Change detection outputs:

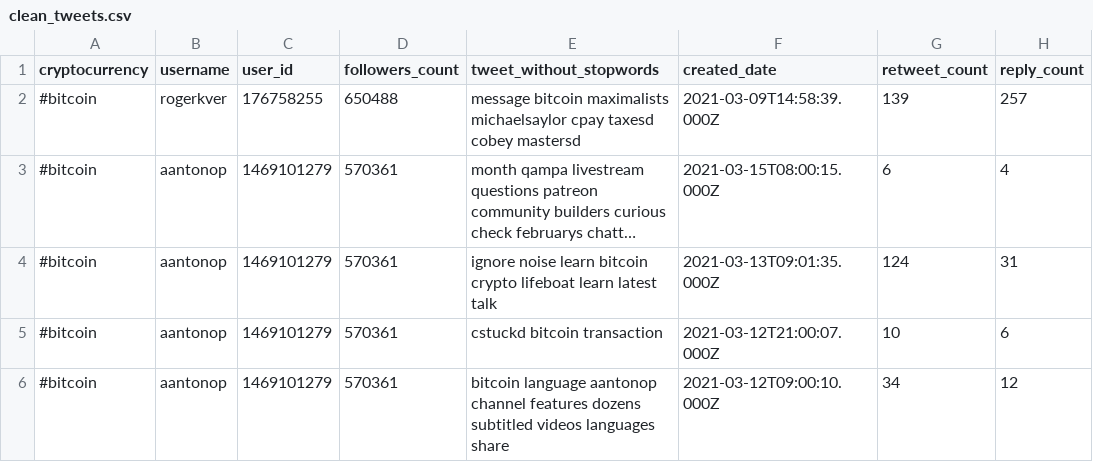
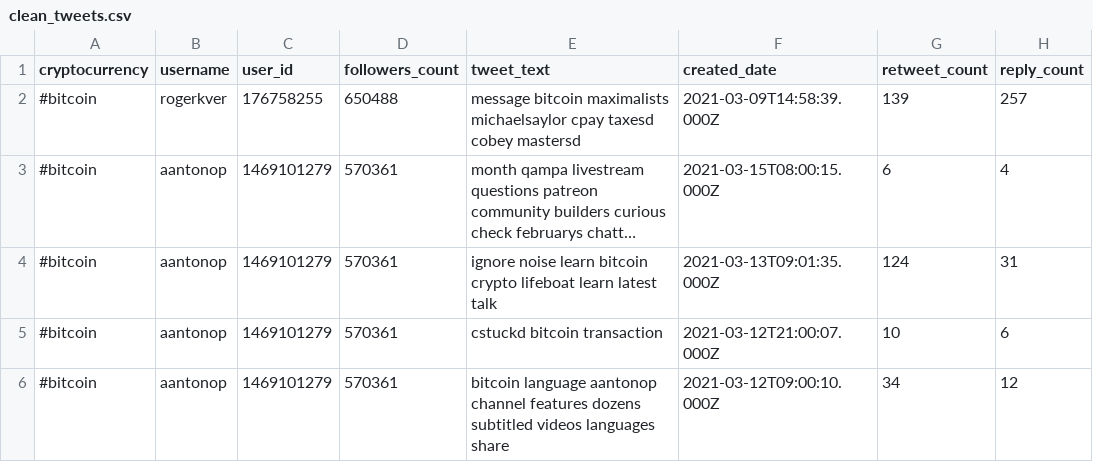
Before and after one commit to StativaCamelia/ARMS, a CSV file: tweets_csv_files/clean_tweets.csv (was clean_tweets.csv), drawn as a sheet; only a part is shown; long unchanged cells end in …; the diff names each change by its address in the sheet, - before the commit and + after, or states it on an @@ line.

```diff
--- a/clean_tweets.csv
+++ b/tweets_csv_files/clean_tweets.csv
-E1: tweet_without_stopwords
+E1: tweet_text
```
Also changed, not shown: node.csv, 3 other files.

### Task prompt
Skip the pictures, then return the rest of the data exactly.

### Answer section
Before and after one commit to StativaCamelia/ARMS, a CSV file: tweets_csv_files/clean_tweets.csv (was clean_tweets.csv), drawn as a sheet; only a part is shown; long unchanged cells end in …; the diff names each change by its address in the sheet, - before the commit and + after, or states it on an @@ line.

```diff
--- a/clean_tweets.csv
+++ b/tweets_csv_files/clean_tweets.csv
-E1: tweet_without_stopwords
+E1: tweet_text
```
Also changed, not shown: node.csv, 3 other files.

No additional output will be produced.